Incidence and predictors of venous thromboembolism recurrence after a first isolated distal deep-vein thrombosis.
J Thromb Haemost. 2014 Jan 22;
Authors: Galanaud JP, Sevestre MA, Genty C, Kahn SR, Pernod G, Rolland C, Diard A, Dupas S, Jurus C, Diamand JM, Quere I, Bosson JL, The OPTIMEV-SFMV investigators
BACKGROUND: Isolated distal deep-vein thrombosis (iDDVT) (i.e. without proximal DVT or pulmonary embolism (PE)) represents half of all lower limb DVT. Its clinical significance and management are controversial. Data on long-term follow-up are scarce, especially concerning risk and predictors of venous thromboembolism (VTE) recurrence.

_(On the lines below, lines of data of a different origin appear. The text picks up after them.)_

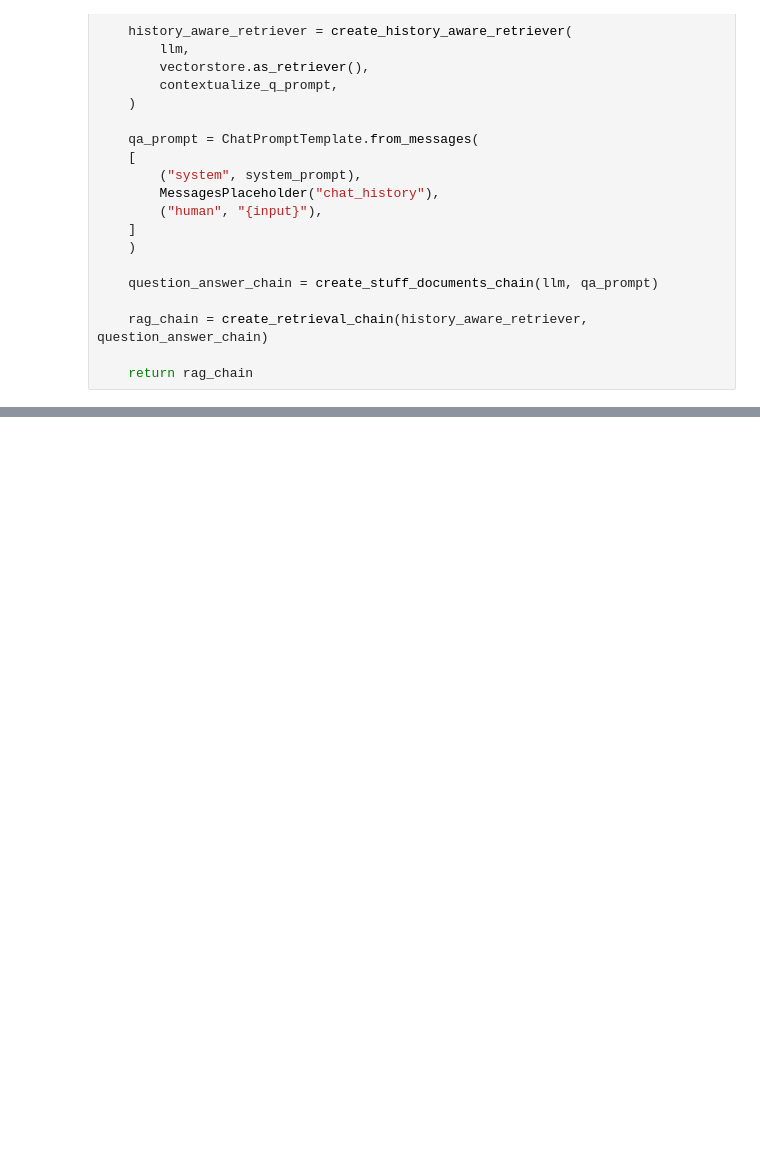
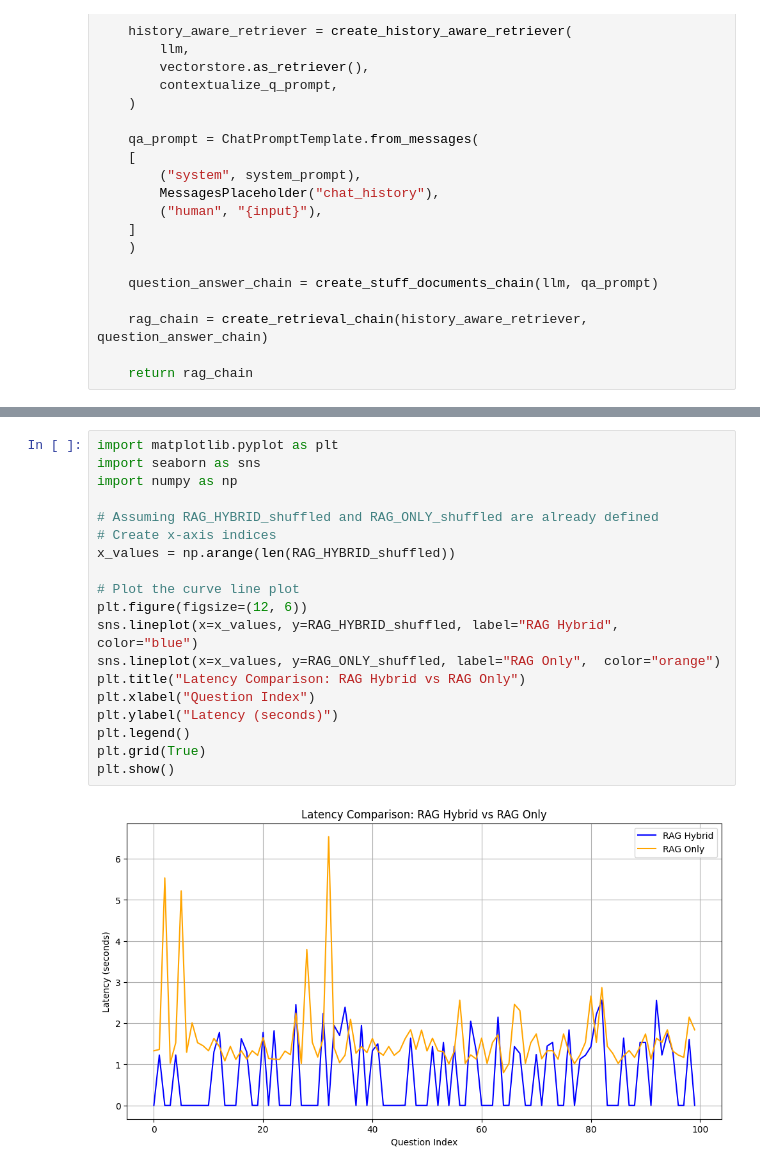
Before and after one commit to kabirolawore/optimized_rag, a Jupyter notebook: latency.ipynb, the cells around one changed output, grey strips where cells are left out. Drawn from its saved outputs; the diff is of its cells as text; blank space fills up the shorter version.

```diff
--- a/latency.ipynb
+++ b/latency.ipynb
@@ -219,0 +442,21 @@ AttributeError: st.session_state has no attribute "chat_history". Did you forget
+# %%
+import matplotlib.pyplot as plt
+import seaborn as sns
+import numpy as np
+
+# Assuming RAG_HYBRID_shuffled and RAG_ONLY_shuffled are already defined
+# Create x-axis indices
+x_values = np.arange(len(RAG_HYBRID_shuffled))
+
+# Plot the curve line plot
+plt.figure(figsize=(12, 6))
+sns.lineplot(x=x_values, y=RAG_HYBRID_shuffled, label="RAG Hybrid", color="blue")
+sns.lineplot(x=x_values, y=RAG_ONLY_shuffled, label="RAG Only",  color="orange")
+plt.title("Latency Comparison: RAG Hybrid vs RAG Only")
+plt.xlabel("Question Index")
+plt.ylabel("Latency (seconds)")
+plt.legend()
+plt.grid(True)
+plt.show()
+# %% [output]
+[figure, added]
```
Also changed, not shown: parts of 24 cells of this notebook.
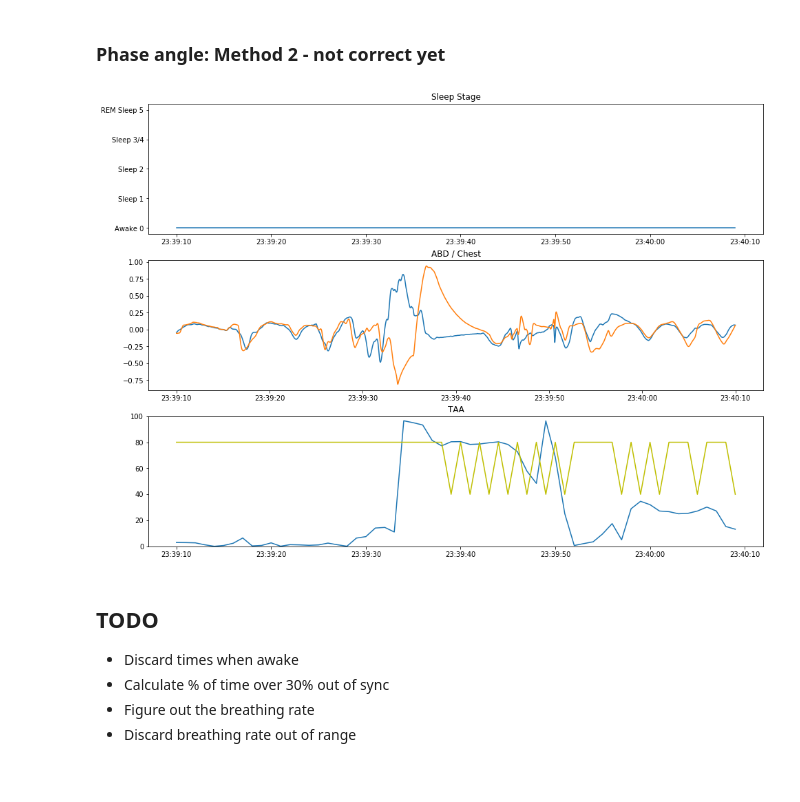
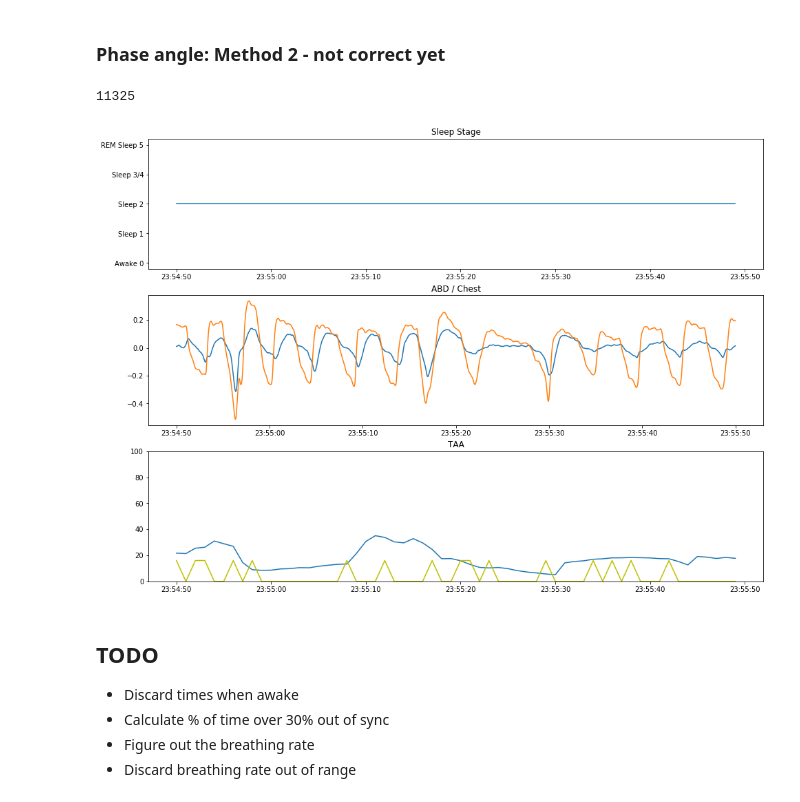
Before and after one commit to jonathanbranam/aisdb, a Jupyter notebook: FirstReadEDF.ipynb, the cells around one changed output. Cells and saved outputs as stored; diff of their text form; code cells hidden in the pictures.

```diff
--- a/FirstReadEDF.ipynb
+++ b/FirstReadEDF.ipynb
@@ -138,6 +138,7 @@ def calc_taa(abd, chest, freq=64):
     win_count = calc_windows(xlen, win_size, stride)
     taa_raw = np.zeros(win_count)
     taa_valid = np.full(win_count, True, dtype=np.bool)
+    taa_invalid_reason = np.zeros(win_count, dtype=np.uint32)
     for i in range(win_count):
         j = i * stride
         j_end = j + win_size
@@ -157,17 +158,31 @@ def calc_taa(abd, chest, freq=64):
         in_band_power_2 = np.sum(Pxx_den2[2:10])
         total_power_1 = np.sum(Pxx_den1)
         total_power_2 = np.sum(Pxx_den2)
-        if in_band_power_1 == 0.0 or total_power_1 / in_band_power_1 < 0.65:
+        INVALID_ABD_LOW_POWER = 1
+        INVALID_CHEST_LOW_POWER = 2
+        INVALID_ABD_FREQ_OUT_OF_RANGE = 4
+        INVALID_CHEST_FREQ_OUT_OF_RANGE = 8
+        INVALID_CHEST_ABD_FREQ_DISPARITY = 16
+        if in_band_power_1 == 0.0 or in_band_power_1 / total_power_1 < 0.65:
+            taa_invalid_reason[i] |= INVALID_ABD_LOW_POWER
             taa_valid[i] = False
-        if in_band_power_2 == 0.0 or total_power_2 / in_band_power_2 < 0.65:
+        if in_band_power_2 == 0.0 or in_band_power_2 / total_power_2 < 0.65:
+            taa_invalid_reason[i] |= INVALID_CHEST_LOW_POWER
             taa_valid[i] = False
 
         # breathing frequencies lie outside the physiological range for children (0.12 - 0.585Hz)
-        if ff1 < 0.12 or ff1 > 0.585 or ff2 < 0.12 or ff2 > 0.585:
+        if ff1 < 0.12 or ff1 > 0.585:
+            taa_invalid_reason[i] |= INVALID_ABD_FREQ_OUT_OF_RANGE
+            taa_valid[i] = False
+        if ff2 < 0.12 or ff2 > 0.585:
+            taa_invalid_reason[i] |= INVALID_CHEST_FREQ_OUT_OF_RANGE
             taa_valid[i] = False
 
         # disparity between RC and ABD fundamental frequencies existed (defined by a difference > 20%)
-        if ff1 != ff2 and ff1 / (ff1-ff2) > 0.2:
+        ff_larger = max(ff1, ff2)
+        ff_smaller = min(ff1, ff2)
+        if ff_larger != ff_smaller and (ff_larger-ff_smaller) / ff_larger  > 0.2:
+            taa_invalid_reason[i] |= INVALID_CHEST_ABD_FREQ_DISPARITY
             taa_valid[i] = False
 
 
@@ -178,7 +193,7 @@ def calc_taa(abd, chest, freq=64):
         #phase_angle = np.arctan(c)
         taa_raw[i] = phase_angle
     taa = np.abs(taa_raw)/np.pi
-    return taa, taa_valid, 1/step_size_sec
+    return taa, taa_invalid_reason, 1/step_size_sec
 # %%
 def calc_sec_taa(abd, chest, win_size=3, freq=64, stride=1):
     """Calculate the time in asynchrony per second.
@@ -448,7 +467,9 @@ def chart_taa(start_time=5_600, window_len=30,
     taa_time_range = np.empty(taa_len, dtype='datetime64[ms]')
     # TEMP TODO -12/taa_freq is a guess and matches the delay,
     # but not sure it's valid. VERIFY
+    # I got 12 because the window length is 12 times the step size
     taa_start = int(start_time*taa_freq - 12/taa_freq)
+    #taa_start = int(start_time*taa_freq - 6/taa_freq)
     taa_end = taa_start + int(window_len*taa_freq)
     for i in range(taa_len):
         taa_time_range[i] = start_dt.naive + td(seconds=start_time*taa_freq + i)
@@ -470,15 +491,19 @@ def chart_taa(start_time=5_600, window_len=30,
     plt.title('TAA')
     plt.ylim(0,100)
     plt.plot(taa_time_range, taa[taa_start:taa_end]*100)
-    plt.plot(taa_time_range, 40+taa_valid[taa_start:taa_end]*40, 'y')
+    plt.plot(taa_time_range, taa_valid[taa_start:taa_end], 'y')
+# %%
+np.sum(taa_valid == 16)
+# %% [output]
+11325
 # %%
 #chart_taa(start_time=11_530, window_len=60)
 # 13_560 looks weird. Jumps too high too early
 # 14_600 looks like TAA is ahead of the breathing problem
 # 14_900 looks TAA delayed again
-chart_taa(start_time=13_560, window_len=60)
+chart_taa(start_time=14_500, window_len=60)
 # %% [output]
-[figure, old version]
+[figure, new version]
 # %% [markdown]
 ## TODO
 
```
Also changed, not shown: parts of 18 cells of this notebook.
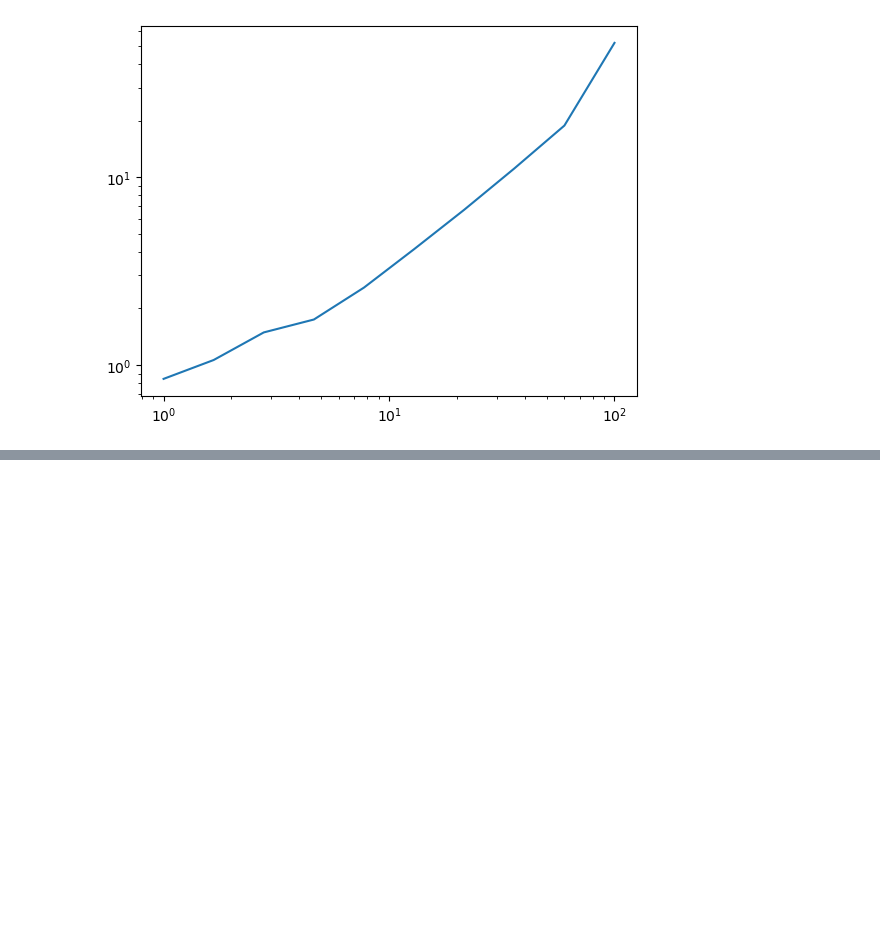
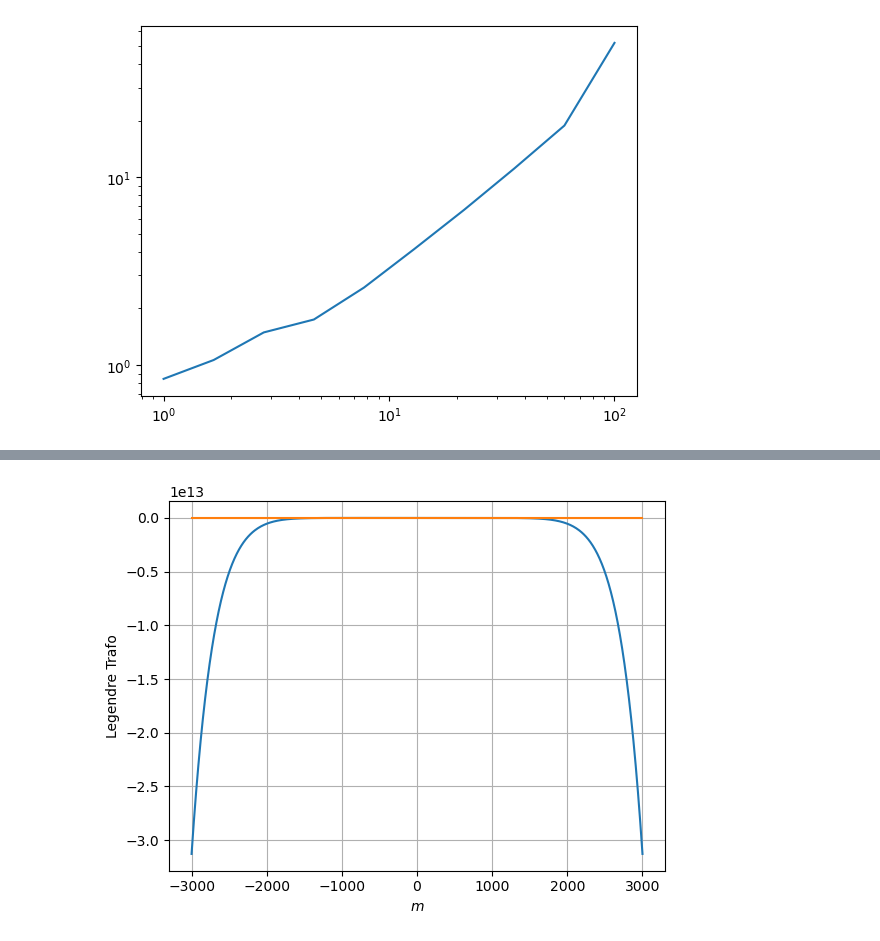
Before and after one commit to larstors/Internship, a Jupyter notebook: numerics/testing.ipynb, the cells around one changed output, grey strips where cells are left out. Cells and saved outputs as stored; diff of their text form; code cells hidden in the pictures; blank space fills up the shorter version.

```diff
--- a/numerics/testing.ipynb
+++ b/numerics/testing.ipynb
@@ -168 +222,10 @@ plt.show()
+# %%
+plt.plot(m, a[1])
+plt.plot(m, b[1])
+
+plt.xlabel(r"$m$")
+plt.ylabel(r"Legendre Trafo")
+plt.grid()
+# %% [output]
+[figure, added]
 # %%
```
Also changed, not shown: parts of 6 cells of this notebook, 8 other files.
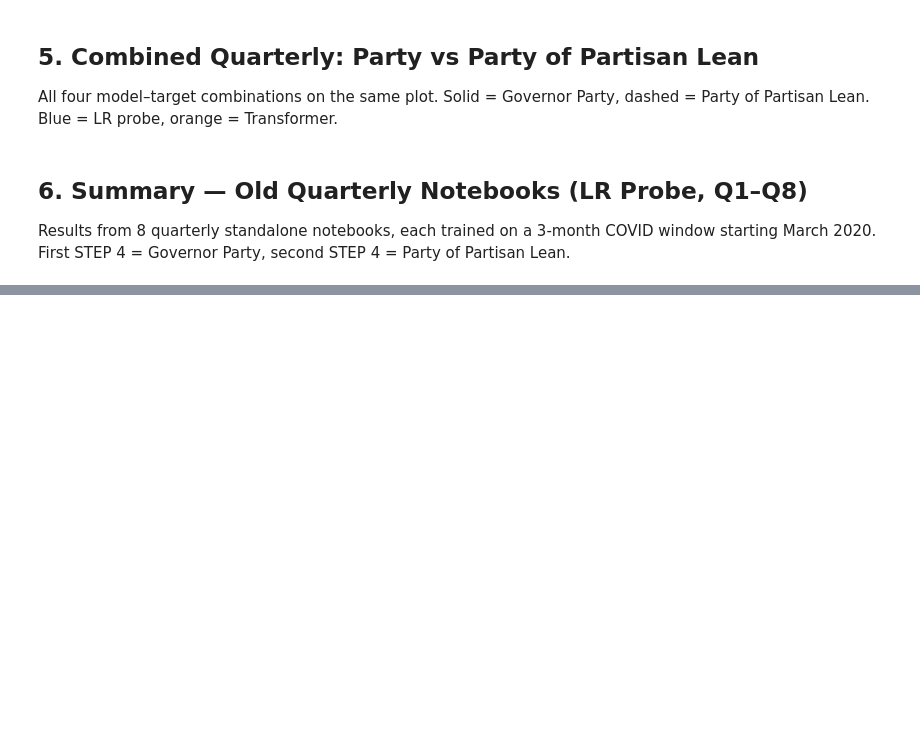
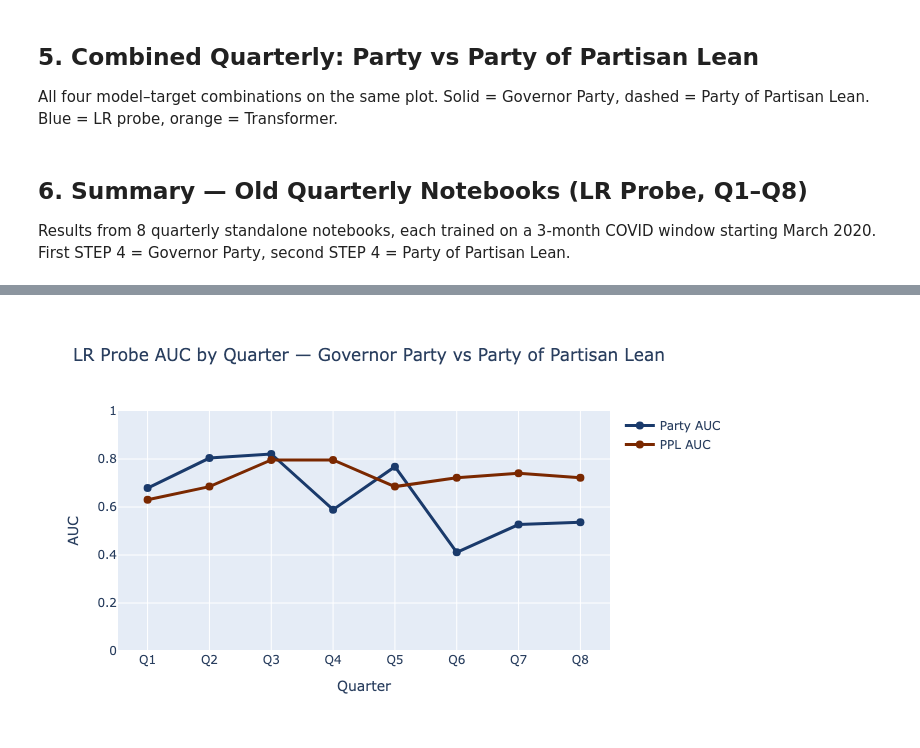
Before and after one commit to james0032/covid19dh, a Jupyter notebook: notebooks/covid19_policy_partisanship.ipynb, the cells around one changed output, grey strips where cells are left out. Cells and saved outputs as stored; diff of their text form; code cells hidden in the pictures; blank space fills up the shorter version.

```diff
--- a/notebooks/covid19_policy_partisanship.ipynb
+++ b/notebooks/covid19_policy_partisanship.ipynb
@@ -513,0 +537,20 @@ fig_q.show()
+# %%
+fig_auc = go.Figure()
+fig_auc.add_trace(go.Scatter(
+    x=df_summary["Quarter"], y=df_summary["Party AUC"], mode="lines+markers",
+    name="Party AUC", line=dict(color="#1a3a6b", width=3),
+    marker=dict(size=8),
+))
+fig_auc.add_trace(go.Scatter(
+    x=df_summary["Quarter"], y=df_summary["PPL AUC"], mode="lines+markers",
+    name="PPL AUC", line=dict(color="#7a2800", width=3),
+    marker=dict(size=8),
+))
+fig_auc.update_layout(
+    title="LR Probe AUC by Quarter — Governor Party vs Party of Partisan Lean",
+    xaxis_title="Quarter", yaxis_title="AUC",
+    yaxis=dict(range=[0, 1]), hovermode="x unified", height=420,
+)
+fig_auc.show()
+fig_auc.show(renderer="png")
+# %% [output]
@@ -513,0 +558 @@ fig_q.show()
+[figure, added]
```
Also changed, not shown: parts of 10 cells of this notebook.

METHODS: Using data from the OPTIMEV study, a prospective, observational, multicentre study, we compared, three years after an index VTE event and after discontinuation of anticoagulants, i) the incidence and type of recurrence in patients without cancer with a first iDDVT vs. a first isolated proximal deep-vein thrombosis (iPDVT); ii) predictors of recurrence after iDDVT.
RESULTS: As compared with patients with iPDVT (n=259), patients with an iDDVT (n=490) had a lower annualized incidence of overall VTE recurrence (5.2% [3.6-7.6] vs. 2.7% (95% CI) [1.9-3.8]) respectively, p=0.02) but a similar incidence of PE recurrence (1.0% [0.5-2.3] vs. 0.9% [0.5-1.6] respectively, p=0.83). An Age>50 years, unprovoked character of index iDDVT, and involvement of more than one vein in one or both legs each independently tripled the risk of recurrence, this latter being then ≥3% per patient-year. Neither muscular vein nor deep-calf vein location of iDDVT nor clot diameter with compression influenced the risk of recurrence.
CONCLUSION: After stopping anticoagulants, patients with iDDVT have a significantly lower risk of overall VTE recurrence than patients with iPDVT, but a similar risk of serious recurrent VTE. Age>50, unprovoked iDDVT, and number of thrombosed veins (>1) influenced the risk of recurrence and may help to define patients at significant risk of recurrence. This article is protected by copyright. All rights reserved.
PMID: 24450376 [PubMed - as supplied by publisher]